Fishman was afraid that he would not be able to take pictures from Poland. However, by night train from Katowice he got to Czechoslovakia, and then further to Vienna, hiding cameras at the bottom of the bag. His first trip lasted six weeks. He returned to Poland in 1978 to photograph the country of the newly elected Pope, John Paul II.

He also secretly decided to visit the same places and the same characters whom he managed to capture in the pictures three years earlier. He continued his travels to Poland until 1983.

After his first visits to Poland in the 1970s, it seemed to him that nothing was left of the Jews. Only destroyed and devastated buildings of synagogues, destroyed cemeteries and old people.

He did not know how wrong he was.

The second part of the exhibition presents a completely different perspective on the next generations of the Jewish community in Poland.

Living in our country for almost a thousand years, the Jewish people survived the most difficult moments and is slowly reviving, which perfectly reflects the series of contemporary Fishman’s pictures.

He documented newly-formed Jewish communities and organizations, young, laughing people who, with full awareness and enormous zeal, engage in the renewal of Jewish religious and cultural life in the country.

The American photographed in schools and synagogues. He immortalized everyday life and significant moments in the lives of heroes, such as funerals and weddings, as well as Jewish culture festivals.

In the pictures he even managed to commemorate the conversion to Judaism of people who had discovered their Jewish roots – laughing characters, young people after conversion, who participate in the Sabbath blessing of candles.

All this creates an extraordinary contrast to what has been presented in old photographs and to some kind of sadness that surrounds them, comments the curator.

Fishman’s photos also portray the older generation that played a key role in maintaining this community. The artist returned to Poland in 2013, 2014, 2016 and in 2018.

The past and present at the exhibition meet in photographs commemorating the anniversary of the Warsaw Ghetto Uprising. We will find there three photos put together. Two from the 70s and 80s and one made this year – on the 75th anniversary of the outbreak of the Warsaw Ghetto Uprising.

Old photographs clearly show an empty square without the POLIN museum. The current photograph shows how much has changed since then.

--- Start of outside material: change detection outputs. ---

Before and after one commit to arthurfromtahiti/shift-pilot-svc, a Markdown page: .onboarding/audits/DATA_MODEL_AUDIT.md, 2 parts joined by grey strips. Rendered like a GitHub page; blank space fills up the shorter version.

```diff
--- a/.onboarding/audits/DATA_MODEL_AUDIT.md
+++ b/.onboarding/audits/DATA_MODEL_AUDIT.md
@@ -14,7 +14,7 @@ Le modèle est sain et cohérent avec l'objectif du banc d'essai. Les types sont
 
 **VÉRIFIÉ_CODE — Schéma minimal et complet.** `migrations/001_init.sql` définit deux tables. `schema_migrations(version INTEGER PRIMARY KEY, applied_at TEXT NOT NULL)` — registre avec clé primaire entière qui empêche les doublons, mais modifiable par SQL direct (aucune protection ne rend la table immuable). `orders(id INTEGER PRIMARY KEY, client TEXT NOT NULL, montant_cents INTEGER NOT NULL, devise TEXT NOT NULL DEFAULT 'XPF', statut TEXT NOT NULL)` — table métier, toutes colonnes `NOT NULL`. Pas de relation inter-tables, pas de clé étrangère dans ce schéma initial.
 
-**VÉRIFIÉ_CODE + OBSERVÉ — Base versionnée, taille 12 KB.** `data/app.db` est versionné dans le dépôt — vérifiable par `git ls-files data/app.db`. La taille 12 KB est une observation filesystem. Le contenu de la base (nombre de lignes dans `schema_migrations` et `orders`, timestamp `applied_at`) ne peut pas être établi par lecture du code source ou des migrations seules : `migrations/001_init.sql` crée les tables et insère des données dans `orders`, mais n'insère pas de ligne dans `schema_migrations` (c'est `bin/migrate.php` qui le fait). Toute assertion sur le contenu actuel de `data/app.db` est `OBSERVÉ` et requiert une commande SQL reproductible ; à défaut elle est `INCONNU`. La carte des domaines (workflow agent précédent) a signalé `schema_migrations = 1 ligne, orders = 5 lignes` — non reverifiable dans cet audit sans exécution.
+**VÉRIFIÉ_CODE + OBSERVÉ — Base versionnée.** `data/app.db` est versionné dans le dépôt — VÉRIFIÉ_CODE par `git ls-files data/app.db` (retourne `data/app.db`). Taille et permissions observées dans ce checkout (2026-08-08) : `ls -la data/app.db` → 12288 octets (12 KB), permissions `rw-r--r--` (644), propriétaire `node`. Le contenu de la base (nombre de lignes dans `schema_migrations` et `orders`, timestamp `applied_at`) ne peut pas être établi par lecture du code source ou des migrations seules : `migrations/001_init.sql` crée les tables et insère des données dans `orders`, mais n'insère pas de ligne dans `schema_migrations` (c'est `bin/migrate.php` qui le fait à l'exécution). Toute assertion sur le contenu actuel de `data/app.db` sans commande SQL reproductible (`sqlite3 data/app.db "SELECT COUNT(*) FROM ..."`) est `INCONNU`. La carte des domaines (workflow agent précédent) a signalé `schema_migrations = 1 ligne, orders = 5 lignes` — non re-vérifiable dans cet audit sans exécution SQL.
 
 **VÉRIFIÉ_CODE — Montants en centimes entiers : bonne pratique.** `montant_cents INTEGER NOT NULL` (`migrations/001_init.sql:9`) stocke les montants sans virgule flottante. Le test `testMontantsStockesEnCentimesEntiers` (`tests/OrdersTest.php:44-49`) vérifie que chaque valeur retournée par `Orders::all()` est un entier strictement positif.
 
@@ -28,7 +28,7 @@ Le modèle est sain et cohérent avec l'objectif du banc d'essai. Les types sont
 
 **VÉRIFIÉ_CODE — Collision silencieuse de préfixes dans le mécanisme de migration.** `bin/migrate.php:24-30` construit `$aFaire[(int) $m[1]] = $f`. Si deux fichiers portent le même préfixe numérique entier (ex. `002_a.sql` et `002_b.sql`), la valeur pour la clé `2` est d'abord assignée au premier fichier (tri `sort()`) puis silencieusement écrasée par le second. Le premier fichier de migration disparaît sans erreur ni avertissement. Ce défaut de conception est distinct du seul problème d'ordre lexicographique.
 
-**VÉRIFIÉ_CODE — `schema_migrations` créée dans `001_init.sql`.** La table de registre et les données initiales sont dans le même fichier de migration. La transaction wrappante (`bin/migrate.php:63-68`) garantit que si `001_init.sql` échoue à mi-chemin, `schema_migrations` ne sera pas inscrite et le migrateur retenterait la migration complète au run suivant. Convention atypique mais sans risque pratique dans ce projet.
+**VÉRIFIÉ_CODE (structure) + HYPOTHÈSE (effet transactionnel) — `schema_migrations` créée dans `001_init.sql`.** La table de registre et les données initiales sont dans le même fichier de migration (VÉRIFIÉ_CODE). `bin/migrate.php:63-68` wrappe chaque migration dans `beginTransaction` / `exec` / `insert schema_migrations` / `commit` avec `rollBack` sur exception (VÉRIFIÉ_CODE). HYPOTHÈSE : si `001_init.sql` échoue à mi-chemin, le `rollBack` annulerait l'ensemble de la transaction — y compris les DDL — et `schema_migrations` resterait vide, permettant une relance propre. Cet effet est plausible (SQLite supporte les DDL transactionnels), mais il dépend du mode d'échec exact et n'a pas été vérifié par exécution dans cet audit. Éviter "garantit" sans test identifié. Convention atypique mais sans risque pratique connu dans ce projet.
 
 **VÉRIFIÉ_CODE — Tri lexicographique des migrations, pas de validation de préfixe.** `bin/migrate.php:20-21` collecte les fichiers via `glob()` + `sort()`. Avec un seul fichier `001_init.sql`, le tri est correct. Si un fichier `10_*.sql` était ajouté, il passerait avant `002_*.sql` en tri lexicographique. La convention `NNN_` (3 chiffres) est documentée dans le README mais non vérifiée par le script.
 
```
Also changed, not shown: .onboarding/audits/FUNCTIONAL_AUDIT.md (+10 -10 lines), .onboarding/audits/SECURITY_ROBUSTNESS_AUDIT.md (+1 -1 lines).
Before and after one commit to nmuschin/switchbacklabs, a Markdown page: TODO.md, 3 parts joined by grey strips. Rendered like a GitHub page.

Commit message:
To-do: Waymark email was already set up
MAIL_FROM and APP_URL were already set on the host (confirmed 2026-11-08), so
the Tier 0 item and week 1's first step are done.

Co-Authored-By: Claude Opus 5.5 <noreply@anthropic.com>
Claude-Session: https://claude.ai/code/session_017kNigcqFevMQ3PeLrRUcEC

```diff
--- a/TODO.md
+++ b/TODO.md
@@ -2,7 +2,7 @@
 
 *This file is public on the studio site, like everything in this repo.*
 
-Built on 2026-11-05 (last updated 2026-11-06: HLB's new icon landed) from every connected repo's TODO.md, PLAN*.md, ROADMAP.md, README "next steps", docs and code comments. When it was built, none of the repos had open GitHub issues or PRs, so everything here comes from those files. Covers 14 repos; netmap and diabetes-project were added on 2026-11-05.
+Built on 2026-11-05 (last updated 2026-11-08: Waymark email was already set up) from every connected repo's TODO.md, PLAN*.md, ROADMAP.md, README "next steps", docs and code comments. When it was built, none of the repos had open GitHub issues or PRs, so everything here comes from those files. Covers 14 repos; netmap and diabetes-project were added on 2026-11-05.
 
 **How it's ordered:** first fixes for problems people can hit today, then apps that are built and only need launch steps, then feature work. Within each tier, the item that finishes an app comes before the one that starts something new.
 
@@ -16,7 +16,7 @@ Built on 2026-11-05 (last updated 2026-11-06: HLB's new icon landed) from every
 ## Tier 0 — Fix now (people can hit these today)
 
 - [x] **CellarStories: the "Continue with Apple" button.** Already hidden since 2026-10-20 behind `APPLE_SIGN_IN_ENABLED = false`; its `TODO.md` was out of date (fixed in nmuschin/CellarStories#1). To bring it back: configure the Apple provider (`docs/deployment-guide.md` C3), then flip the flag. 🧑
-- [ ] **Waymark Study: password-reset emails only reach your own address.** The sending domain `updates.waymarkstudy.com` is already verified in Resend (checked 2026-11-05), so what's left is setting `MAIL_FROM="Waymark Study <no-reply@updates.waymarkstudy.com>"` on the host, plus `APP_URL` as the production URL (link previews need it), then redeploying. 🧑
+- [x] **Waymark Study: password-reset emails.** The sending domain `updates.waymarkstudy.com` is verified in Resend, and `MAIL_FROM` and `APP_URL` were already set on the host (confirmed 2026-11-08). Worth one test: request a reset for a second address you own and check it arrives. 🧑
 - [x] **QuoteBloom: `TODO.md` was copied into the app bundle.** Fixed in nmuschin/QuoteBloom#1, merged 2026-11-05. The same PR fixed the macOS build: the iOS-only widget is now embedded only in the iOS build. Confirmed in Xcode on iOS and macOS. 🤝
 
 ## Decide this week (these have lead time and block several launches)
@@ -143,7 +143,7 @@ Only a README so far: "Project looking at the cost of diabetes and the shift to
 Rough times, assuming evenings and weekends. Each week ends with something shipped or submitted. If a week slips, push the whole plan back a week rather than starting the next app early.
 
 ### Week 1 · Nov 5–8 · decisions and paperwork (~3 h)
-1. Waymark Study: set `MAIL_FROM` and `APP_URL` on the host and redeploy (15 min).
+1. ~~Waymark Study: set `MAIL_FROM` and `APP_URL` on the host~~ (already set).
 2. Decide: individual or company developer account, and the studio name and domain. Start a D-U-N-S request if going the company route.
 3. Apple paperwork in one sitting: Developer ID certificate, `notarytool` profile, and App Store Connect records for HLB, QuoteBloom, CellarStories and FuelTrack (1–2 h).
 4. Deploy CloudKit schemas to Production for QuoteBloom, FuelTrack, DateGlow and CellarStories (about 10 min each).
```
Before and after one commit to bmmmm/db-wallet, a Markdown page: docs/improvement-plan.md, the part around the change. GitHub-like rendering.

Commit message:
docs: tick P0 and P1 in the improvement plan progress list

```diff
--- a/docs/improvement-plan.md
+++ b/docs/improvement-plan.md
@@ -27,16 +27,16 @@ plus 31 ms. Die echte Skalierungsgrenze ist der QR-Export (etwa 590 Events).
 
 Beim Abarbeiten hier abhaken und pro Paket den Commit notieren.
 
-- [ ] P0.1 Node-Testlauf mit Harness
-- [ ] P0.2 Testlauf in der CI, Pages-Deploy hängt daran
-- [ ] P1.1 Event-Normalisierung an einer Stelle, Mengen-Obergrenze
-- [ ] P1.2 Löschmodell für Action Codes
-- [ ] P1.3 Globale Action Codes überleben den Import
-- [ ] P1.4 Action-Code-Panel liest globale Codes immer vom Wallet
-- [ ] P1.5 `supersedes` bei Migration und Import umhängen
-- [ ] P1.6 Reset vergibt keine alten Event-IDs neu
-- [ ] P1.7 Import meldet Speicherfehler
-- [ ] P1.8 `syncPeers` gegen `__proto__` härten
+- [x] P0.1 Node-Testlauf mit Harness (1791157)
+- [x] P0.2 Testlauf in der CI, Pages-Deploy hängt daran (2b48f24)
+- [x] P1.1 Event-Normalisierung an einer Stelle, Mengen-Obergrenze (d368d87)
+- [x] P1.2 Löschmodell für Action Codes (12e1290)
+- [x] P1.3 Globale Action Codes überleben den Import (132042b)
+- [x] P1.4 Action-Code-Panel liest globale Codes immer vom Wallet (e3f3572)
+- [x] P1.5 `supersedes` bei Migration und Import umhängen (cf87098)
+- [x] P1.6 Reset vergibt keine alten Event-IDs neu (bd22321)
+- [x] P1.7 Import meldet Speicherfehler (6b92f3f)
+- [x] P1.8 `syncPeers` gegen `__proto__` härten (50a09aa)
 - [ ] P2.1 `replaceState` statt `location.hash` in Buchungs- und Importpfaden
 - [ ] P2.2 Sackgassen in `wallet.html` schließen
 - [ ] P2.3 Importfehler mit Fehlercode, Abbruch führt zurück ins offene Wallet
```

Go see the exhibition “RE-GENERATION. Życie żydowskie w Polsce / Jewish Life in Poland “Chuck Fishman, where you can see the everyday life of four generations of the Polish Jewish community. It opens m August 7, 2018 at the Jewish Historical Institute Emanuela Ringelblum.

You can find out more about the exhibition at .